hoping to earn enough to eat by doing menial tasks like holding horses and selling the manure. He wore a ragged tunic and was anything but clean, but he had a pair of fairly serviceable sandals on his feet, which made it not impossible for him to walk so far, and I guessed that he’d be grateful for my paltry coin. I gave him a verbal message to deliver to my house, and he accepted the errand very readily.
It was not very satisfactory. I had no guarantee that he’d actually deliver it: it was several miles to my roundhouse, and I had no means of writing anything so I could not tell my wife to pay him extra when he came, which might have ensured that he actually arrived. But in the circumstances it was the best that I could do. I watched him out of sight and then I set off myself in the direction of Pedronius’s country house and the garden where the plaque was to be laid.

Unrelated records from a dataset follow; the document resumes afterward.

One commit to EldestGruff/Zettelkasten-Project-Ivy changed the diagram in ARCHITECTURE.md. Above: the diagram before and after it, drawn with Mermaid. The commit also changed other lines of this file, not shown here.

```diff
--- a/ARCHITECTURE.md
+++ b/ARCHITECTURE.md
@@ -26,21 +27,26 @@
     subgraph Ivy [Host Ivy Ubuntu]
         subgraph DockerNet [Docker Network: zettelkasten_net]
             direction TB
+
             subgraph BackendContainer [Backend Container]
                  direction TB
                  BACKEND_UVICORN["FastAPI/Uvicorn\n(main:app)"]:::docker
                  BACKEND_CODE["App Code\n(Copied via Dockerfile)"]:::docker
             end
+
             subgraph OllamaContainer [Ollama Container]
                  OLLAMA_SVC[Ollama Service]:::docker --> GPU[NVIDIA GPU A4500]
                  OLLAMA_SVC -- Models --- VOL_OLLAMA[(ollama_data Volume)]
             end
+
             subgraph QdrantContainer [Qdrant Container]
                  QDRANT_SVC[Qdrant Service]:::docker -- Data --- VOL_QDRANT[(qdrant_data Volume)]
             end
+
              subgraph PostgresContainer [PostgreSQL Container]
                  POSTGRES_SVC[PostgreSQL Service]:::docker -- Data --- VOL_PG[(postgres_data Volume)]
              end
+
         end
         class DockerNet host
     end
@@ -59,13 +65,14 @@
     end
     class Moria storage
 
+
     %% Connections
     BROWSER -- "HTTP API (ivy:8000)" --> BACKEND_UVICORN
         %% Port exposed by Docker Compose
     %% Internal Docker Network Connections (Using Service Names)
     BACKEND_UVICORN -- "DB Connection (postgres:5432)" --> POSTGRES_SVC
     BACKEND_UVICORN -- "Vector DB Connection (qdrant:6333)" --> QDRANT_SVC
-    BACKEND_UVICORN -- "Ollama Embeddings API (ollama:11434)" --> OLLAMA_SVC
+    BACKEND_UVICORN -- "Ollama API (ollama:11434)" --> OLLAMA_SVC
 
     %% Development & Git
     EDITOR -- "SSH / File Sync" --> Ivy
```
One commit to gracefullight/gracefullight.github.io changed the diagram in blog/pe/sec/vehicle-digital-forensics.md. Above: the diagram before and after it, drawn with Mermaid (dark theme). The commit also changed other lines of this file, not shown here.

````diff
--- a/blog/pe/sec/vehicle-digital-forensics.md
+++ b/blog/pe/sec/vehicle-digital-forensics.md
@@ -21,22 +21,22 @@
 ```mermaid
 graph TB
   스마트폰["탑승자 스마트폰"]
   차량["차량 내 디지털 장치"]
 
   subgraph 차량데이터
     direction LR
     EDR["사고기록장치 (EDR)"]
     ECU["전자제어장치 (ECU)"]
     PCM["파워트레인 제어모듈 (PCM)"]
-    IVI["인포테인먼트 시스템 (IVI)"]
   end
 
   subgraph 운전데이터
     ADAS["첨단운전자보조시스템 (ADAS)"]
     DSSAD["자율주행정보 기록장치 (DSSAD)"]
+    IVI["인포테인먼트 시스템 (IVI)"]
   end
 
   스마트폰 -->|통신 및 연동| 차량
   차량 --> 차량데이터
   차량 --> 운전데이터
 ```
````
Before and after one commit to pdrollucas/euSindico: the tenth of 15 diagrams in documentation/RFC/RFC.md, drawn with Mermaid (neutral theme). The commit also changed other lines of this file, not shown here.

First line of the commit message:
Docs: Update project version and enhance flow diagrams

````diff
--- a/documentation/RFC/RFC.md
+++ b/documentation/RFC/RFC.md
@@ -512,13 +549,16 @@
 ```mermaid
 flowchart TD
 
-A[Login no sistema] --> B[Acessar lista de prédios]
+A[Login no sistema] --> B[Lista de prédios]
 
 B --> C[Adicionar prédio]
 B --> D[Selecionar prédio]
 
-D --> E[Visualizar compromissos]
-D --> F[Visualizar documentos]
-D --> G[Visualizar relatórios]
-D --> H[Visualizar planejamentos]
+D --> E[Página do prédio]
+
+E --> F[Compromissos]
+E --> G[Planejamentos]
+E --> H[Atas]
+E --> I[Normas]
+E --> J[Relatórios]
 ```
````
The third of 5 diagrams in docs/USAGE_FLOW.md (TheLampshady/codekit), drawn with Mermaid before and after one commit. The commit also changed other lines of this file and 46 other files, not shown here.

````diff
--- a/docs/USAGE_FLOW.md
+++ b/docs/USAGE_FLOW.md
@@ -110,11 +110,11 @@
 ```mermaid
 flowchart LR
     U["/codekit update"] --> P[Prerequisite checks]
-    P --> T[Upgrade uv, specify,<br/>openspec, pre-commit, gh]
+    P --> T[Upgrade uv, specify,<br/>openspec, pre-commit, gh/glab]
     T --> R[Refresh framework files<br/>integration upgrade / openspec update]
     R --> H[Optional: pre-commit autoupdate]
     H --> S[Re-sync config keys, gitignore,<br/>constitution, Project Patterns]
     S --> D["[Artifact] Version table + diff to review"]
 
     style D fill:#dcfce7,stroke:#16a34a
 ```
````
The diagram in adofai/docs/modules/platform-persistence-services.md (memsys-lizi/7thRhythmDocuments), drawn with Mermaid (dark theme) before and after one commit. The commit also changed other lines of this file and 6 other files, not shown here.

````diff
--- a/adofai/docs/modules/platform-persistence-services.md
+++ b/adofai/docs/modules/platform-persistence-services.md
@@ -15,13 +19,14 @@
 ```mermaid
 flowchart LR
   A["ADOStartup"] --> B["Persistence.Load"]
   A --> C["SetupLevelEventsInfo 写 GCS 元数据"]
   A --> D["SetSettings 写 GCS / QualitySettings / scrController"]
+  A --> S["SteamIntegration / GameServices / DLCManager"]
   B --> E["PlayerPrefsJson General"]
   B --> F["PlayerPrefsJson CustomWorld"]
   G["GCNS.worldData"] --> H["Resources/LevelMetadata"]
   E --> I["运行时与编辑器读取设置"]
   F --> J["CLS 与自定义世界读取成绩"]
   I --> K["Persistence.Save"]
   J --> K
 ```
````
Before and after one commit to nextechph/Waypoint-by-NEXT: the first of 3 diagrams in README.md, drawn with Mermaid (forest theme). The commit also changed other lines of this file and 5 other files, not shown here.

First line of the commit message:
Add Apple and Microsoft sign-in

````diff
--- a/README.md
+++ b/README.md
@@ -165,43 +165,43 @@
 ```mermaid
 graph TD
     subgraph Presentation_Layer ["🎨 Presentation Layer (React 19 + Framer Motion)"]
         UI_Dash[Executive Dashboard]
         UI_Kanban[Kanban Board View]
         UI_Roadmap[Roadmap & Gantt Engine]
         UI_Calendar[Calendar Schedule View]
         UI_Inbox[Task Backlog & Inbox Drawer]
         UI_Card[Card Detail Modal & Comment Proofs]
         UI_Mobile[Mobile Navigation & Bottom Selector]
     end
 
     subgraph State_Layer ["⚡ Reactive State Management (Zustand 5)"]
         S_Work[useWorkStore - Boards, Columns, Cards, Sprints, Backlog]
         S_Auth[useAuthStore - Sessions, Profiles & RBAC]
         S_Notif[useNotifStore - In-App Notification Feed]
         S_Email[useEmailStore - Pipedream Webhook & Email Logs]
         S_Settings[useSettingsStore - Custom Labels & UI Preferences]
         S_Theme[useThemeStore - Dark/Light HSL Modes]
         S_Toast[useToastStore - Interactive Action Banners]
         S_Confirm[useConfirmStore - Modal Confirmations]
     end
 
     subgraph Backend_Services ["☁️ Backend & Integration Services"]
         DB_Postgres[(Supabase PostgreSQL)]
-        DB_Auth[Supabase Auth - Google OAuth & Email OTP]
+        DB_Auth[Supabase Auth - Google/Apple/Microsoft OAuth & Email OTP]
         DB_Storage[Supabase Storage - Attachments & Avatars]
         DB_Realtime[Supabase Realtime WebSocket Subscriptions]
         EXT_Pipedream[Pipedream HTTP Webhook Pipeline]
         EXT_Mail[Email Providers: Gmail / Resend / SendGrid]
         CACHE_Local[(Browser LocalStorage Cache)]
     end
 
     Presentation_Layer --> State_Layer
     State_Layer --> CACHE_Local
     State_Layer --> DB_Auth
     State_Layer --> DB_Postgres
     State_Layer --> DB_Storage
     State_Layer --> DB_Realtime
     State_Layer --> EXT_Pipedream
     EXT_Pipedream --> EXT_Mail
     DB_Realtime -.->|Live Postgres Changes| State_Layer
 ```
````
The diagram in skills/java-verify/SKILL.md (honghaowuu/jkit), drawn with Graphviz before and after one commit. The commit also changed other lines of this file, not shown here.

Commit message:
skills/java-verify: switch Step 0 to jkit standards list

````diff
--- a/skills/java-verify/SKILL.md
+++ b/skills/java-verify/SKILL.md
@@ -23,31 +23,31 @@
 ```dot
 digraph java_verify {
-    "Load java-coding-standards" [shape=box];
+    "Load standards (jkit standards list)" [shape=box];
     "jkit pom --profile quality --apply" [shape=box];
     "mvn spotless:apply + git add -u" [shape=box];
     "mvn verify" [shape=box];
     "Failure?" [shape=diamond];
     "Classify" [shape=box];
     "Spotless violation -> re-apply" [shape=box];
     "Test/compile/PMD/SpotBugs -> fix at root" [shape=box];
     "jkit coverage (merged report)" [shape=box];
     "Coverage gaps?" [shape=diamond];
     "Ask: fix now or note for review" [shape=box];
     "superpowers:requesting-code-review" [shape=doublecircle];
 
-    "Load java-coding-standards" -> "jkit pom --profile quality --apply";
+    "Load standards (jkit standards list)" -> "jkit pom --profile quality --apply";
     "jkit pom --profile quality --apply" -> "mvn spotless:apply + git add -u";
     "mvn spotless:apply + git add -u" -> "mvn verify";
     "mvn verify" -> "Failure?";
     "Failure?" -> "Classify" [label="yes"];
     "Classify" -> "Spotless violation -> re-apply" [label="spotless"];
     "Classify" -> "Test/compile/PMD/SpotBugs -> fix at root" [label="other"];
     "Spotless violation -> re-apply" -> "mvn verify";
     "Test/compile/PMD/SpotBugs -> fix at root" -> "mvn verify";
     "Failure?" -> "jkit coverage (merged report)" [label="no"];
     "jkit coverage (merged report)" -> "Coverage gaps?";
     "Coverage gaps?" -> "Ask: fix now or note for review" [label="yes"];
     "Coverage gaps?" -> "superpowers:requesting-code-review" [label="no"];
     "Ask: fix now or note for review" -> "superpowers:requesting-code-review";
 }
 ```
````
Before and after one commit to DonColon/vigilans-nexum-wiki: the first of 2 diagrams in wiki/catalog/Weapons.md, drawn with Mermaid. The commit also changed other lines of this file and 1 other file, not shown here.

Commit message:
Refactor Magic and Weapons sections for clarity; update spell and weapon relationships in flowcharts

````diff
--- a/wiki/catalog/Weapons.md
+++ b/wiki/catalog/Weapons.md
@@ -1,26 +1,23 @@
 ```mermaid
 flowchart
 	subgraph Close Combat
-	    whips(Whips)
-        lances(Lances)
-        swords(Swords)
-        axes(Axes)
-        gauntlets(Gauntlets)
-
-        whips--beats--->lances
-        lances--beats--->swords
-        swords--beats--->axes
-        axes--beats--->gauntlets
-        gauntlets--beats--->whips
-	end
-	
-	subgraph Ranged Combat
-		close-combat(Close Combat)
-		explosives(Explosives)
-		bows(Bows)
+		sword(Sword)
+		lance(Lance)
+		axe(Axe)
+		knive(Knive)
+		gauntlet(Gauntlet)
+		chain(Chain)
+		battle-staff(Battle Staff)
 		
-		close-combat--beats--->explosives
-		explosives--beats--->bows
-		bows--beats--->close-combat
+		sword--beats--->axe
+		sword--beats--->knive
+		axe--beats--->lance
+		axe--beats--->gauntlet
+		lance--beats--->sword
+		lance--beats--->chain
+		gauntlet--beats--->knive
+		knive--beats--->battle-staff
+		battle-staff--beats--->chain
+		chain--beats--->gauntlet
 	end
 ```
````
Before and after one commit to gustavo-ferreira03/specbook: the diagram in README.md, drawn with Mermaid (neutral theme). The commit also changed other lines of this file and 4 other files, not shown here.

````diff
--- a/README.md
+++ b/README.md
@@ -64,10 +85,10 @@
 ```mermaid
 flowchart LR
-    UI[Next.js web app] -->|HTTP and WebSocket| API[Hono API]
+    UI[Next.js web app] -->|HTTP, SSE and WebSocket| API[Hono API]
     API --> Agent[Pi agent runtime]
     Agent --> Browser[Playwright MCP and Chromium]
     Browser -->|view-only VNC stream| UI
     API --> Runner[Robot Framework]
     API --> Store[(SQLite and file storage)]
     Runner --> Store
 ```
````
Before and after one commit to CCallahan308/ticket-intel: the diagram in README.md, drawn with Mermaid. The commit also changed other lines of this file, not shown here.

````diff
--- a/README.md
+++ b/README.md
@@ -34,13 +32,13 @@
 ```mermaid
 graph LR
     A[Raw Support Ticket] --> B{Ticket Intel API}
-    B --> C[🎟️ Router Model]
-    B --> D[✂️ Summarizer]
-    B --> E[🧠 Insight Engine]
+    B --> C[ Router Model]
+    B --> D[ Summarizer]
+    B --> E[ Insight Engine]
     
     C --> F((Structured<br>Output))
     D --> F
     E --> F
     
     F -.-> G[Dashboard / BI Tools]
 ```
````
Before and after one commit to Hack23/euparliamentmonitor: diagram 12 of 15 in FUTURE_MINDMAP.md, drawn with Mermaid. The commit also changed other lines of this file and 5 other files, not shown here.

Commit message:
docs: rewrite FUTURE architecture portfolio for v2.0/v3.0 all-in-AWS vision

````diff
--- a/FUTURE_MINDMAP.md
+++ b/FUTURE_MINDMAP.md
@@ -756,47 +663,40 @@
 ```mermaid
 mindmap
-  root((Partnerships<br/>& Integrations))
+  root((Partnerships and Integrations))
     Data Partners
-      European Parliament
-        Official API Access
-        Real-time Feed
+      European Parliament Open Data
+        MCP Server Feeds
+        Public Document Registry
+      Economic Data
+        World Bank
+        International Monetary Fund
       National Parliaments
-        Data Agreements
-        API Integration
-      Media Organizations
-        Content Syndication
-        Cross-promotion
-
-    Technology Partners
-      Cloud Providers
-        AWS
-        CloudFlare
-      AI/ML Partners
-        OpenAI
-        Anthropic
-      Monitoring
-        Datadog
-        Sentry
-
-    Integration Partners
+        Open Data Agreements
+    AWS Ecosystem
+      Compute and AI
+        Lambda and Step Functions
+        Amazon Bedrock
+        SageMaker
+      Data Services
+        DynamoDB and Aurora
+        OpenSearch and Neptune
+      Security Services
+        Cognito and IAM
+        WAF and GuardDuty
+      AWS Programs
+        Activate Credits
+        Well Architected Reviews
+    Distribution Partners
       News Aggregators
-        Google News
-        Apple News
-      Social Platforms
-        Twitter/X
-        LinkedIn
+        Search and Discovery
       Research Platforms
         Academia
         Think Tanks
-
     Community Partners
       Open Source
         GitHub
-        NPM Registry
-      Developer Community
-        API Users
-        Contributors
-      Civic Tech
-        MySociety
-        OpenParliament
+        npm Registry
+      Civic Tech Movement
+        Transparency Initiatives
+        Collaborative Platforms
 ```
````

I did pause at the gatehouse at the city wall to ask if the sentries had seen my missing slave but, as I feared, there was no news of him. I gave them a good description and a different account (they had been alerted to watch for runaways), then I set off again.
It was a long trek from my workshop, and longer still from the swampy river suburb where the pie-oven was, so by the time I neared the villa the day was well advanced. I began to wonder if they would let me in, and, even if they did, whether I could complete the task before I had to leave. (I would have to go before the sun was set – the walk home meant several miles of lonely forest road, I had no lantern and there were bandits in the woods, as Gwellia, my wife, was always telling me.) But if I could get the plaque inside the gates at least, and put it in the garden where it was to be installed, it would be difficult for the customer to refuse to pay. I hurried down the roadway that led up to the house.
It was a large and handsome dwelling, conspicuously constructed to impress, as befitted a very wealthy man. No doubt that’s why the tax-collector had acquired it. A handsome high wall ran around the whole perimeter, with a gatehouse and a gravelled drive in front, leading through gardens to the handsome portico, while a smaller, rougher country track led round the side of it, winding off to farmsteads in the hills, and from that there was a rear entrance to Pedronius’s estate for the stables, servants and deliveries. That was where I was expecting to find Radixrapum with his load, but a glance along the lane there showed no sign of him. Surely he had not gone knocking at the front?
I was about to retrace my steps and look when a small boy in a turquoise tunic scuttled from the back gate out into the lane. He was not a lad I recognized from my previous visit, but that was not surprising. He was almost certainly a page, and – apart from the chief steward, who showed me where I was to put the plaque – I’d had no dealings with the indoor slaves.
I accosted him at once. ‘Are you a servant of Pedronius the tax-gatherer?’ I said.
The pageboy looked suspiciously at me. ‘And what is it to you, tradesman, whose slave I am?’ His voice was piping, but he spoke with an impudence far beyond his years. ‘Who are you anyway?’ He looked me up and down. I was still in my tunic and working clothes, of course. ‘What is your business here?’
‘I am Libertus the pavement-maker,’ I replied with dignity. ‘A tradesman, certainly, but a Roman citizen.’
I saw him blanch a little. ‘I’m sorry, citizen, I—’
I cut him off. I wanted information, not apology. ‘I have been working in the house. Your master has commissioned an Apollo plaque from me. He wants it put around the garden shrine. The site is all prepared and I have come to lay it now if that is still convenient. The work is delicate and I constructed it at home. Someone was to have delivered it for me.’
His young face cleared. ‘Ah, the mosaic. I heard that it had come, though they are not best pleased with how it